Sandy To. China's Leftover Women. Late Marriage Among Professional Women and Its Consequences. Oxon: Routledge, 2015. 199 pp. ISBN 9780415723619 (hardcover).

In a country like China, which has gone through important social, economic and political changes at a speedy pace, the institution of marriage, traditionally understood as a means to achieve procreation and social stability, has also been affected by modern views focusing on romantic love and individual autonomy. The consequence of these quick changes is that marriage and family in China may be contested fields where traditional views blend together, more or less harmoniously, with modern values. Thus, the task of finding a husband, for young women in contemporary China, could be anything but easy, as it may require compromise between personal wishes, such as pursuing a career and finding “Mr Right”, and social and family expectations requiring a woman to enter the marriage race on completion of their university studies.

Building on interviews with 50 single professional women aged 26–34, from 14 different provinces in the Greater China region, and based in Shanghai, Sandy To's book explores these contradictions by revealing the reality of late marriage amongst highly educated professional women. Commonly identified with a derogatory term, “left-over women”, these well-educated, well-paid and smart females gained public attention in the media and aroused governmental concern in China, due to the fact that, despite their “mature” age, they could not find a husband: threatening, in this way, social stability and population control.

The author, noticing that a majority of the women interviewed hold traditional values when the topics are marriage, marital roles and family, asks why there are still so many “left-over women” in China. Against popular assumptions tracing the cause of this phenomenon to women's will to prioritise professional ambitions over family, the author points out that the issue could be rooted in social rather than personal grounds, above all in the persistence of patriarchal beliefs as the basis of female and male choices in the field of marriage and family.

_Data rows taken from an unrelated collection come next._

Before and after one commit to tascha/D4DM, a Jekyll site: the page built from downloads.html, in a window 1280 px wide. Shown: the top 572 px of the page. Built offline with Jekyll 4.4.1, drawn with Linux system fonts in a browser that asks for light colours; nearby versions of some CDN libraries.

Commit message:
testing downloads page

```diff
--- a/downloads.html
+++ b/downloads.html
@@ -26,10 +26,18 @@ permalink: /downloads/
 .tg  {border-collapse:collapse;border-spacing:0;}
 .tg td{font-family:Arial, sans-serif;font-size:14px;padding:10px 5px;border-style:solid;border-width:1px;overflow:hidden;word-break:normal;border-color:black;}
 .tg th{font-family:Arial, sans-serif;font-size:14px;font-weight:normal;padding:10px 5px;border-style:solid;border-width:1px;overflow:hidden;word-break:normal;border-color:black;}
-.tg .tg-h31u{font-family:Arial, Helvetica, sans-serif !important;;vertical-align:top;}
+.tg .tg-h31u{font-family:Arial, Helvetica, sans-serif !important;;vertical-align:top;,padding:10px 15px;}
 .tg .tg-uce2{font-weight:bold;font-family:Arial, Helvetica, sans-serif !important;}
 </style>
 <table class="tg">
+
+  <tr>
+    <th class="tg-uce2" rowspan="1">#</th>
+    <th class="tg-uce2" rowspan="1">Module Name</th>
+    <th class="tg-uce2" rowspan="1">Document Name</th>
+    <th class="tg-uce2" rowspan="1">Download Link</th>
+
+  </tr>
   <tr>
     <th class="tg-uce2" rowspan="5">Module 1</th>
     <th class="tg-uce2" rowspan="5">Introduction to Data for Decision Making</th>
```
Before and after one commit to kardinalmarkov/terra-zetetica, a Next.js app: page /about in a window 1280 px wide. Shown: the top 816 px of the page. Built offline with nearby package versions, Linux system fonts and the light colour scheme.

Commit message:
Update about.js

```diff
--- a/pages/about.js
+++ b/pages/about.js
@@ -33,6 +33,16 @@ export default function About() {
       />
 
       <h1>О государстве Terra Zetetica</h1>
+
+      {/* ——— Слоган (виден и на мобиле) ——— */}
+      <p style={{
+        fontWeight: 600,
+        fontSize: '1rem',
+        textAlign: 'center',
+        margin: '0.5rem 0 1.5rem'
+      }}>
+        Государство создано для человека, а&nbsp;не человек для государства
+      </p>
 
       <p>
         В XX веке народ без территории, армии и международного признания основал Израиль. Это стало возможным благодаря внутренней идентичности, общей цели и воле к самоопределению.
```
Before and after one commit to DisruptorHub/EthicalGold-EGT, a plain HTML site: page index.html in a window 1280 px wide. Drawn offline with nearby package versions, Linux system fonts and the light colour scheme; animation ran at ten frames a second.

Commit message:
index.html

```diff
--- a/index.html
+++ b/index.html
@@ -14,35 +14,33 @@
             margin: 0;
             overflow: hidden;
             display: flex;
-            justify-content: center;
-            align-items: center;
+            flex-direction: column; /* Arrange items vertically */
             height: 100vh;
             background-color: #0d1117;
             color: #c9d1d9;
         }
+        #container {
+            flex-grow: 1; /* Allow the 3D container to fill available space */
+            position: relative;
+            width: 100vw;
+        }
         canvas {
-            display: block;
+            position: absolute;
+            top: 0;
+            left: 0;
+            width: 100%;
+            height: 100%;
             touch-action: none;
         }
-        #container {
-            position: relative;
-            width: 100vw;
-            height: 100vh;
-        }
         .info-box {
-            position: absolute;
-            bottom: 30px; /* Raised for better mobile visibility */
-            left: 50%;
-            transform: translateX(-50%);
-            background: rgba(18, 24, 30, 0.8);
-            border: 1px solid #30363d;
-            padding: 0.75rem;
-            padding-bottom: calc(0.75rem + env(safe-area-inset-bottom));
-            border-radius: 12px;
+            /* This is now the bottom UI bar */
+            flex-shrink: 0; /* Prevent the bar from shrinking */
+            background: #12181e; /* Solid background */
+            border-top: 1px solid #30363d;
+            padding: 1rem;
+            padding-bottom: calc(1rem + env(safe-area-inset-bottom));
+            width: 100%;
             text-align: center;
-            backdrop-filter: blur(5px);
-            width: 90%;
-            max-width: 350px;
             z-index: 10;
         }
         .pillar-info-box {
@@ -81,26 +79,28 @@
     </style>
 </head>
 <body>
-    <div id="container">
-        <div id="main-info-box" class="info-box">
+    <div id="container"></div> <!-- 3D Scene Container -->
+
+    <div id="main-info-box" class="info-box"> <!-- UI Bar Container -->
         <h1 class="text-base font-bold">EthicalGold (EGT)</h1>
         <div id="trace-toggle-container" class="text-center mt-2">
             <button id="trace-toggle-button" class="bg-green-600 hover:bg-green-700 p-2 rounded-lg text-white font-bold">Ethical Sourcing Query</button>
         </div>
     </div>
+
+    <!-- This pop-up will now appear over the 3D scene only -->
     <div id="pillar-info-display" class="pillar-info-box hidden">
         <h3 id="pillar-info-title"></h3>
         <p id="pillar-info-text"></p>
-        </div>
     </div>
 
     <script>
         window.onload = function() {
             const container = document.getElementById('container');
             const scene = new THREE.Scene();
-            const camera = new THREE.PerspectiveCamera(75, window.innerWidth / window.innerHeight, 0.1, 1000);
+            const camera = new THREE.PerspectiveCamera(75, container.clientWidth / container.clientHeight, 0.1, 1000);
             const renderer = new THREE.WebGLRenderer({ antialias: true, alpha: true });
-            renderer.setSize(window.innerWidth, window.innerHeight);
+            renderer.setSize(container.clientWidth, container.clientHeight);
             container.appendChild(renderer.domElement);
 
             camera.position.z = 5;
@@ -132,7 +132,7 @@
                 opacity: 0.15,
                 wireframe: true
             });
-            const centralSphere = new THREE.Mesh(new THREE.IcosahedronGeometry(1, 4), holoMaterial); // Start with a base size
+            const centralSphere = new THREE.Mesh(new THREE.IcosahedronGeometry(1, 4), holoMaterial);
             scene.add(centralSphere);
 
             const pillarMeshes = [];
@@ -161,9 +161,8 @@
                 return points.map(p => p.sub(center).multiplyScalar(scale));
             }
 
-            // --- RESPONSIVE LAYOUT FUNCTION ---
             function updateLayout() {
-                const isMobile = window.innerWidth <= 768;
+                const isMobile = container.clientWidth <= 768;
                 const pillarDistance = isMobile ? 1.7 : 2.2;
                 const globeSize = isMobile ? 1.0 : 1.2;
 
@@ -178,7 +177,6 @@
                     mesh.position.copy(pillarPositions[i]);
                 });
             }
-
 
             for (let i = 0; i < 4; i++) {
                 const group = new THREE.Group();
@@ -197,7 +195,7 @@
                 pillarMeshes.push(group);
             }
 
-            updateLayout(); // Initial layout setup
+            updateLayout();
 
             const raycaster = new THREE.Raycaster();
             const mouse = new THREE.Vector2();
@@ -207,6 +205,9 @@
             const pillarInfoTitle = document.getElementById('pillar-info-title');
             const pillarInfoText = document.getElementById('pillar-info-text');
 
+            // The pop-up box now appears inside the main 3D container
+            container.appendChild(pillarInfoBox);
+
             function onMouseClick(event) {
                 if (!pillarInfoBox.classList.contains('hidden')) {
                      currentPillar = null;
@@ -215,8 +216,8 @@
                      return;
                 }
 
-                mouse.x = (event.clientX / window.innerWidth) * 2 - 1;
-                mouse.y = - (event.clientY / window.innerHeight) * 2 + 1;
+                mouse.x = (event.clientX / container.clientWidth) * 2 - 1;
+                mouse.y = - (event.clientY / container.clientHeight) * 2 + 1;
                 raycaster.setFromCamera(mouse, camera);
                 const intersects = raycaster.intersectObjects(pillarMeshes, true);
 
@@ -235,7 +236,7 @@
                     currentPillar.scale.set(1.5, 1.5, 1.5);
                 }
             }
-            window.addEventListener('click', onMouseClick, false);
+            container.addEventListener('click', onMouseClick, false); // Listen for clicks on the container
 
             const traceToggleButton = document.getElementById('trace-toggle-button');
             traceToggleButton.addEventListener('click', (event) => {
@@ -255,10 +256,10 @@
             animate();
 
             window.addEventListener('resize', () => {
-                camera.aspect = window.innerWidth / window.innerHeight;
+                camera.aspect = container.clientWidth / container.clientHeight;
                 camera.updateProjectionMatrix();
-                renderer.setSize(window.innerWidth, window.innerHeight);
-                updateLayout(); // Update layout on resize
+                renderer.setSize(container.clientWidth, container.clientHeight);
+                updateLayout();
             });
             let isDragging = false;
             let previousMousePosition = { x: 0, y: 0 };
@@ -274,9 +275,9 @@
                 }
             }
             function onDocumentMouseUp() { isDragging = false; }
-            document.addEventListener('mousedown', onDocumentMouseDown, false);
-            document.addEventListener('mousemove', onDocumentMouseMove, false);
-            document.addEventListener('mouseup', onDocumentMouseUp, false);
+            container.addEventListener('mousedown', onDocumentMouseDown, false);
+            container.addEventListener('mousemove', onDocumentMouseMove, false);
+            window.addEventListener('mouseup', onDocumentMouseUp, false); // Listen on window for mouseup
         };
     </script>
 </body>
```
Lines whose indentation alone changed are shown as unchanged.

To reach this conclusion, the author unravels women's strategies in pursuit of their objective to get married and the outcome which may be generated by these actions. In this respect, the author identifies four main types of personalities amongst “left-over women”, which, however, are fluid and can change in the life course of an individual. Maximisers are those who manage to achieve both their marriage and economic goals by aiming for partners from similar backgrounds; at the other end of the scale lie traditionalists, the ones with the lowest chances of getting married, due to their conflicting views between their very traditional marriage values and their high economic achievements; in a more neutral position, satisficers may decide to compromise between career and marriage, by placing less emphasis on economic goals and choosing unconventional partnerships, for instance by “marrying down”; a last category, innovators, may opt for rather unique paths, for instance companionship, which are rather uncommon even in contemporary China. A main point emerging from the analysis is that it is not the women themselves who choose to be single, but the patriarchal and gender constraints they are subject to when confronting their suitors and partners; above all, the permanence of the ideal of female hypergamy in a society in which higher economic achievements of females are not matched by equal improvement in men's achievements. In this context, as the author stresses, “if men persist in under-marrying, then the marital opportunities for exceptionally accomplished women are even further diminished” (p. 37).

This book, built on a convincing argument and on a solid sample, is definitely of great value for researchers and students alike, interested in familiarising themselves with more recent directions in women, gender and family studies with a focus on China. Of great value also is the detailed explanation of the methodological features, sampling procedures, process of designing the research questions, and informants' demographics in the appendixes of the book.

One limitation to Sandy To's compelling and insightful analysis may be identified in the broader objective of the book. As the author states, the four categories of “left-over women” and their experiences “have served to provide unprecedented partner choice solutions for highly educated professional women who have come to face challenging courtship dilemmas in modern Chinese society” (p. 160). A critical reader may wonder whether it is necessary to find a solution to the marriage problem of “left-over women”. Above all, lacking any more in-depth argumentation beyond the above quoted sentence, the reader is left without clear details on what solutions are envisaged by the author. Beyond this questionable point, this book is an excellent piece of work offering an in-depth analysis of marriage, the courtship process, and gender inequality in contemporary urban China.

(Lara Momesso, Portsmouth University)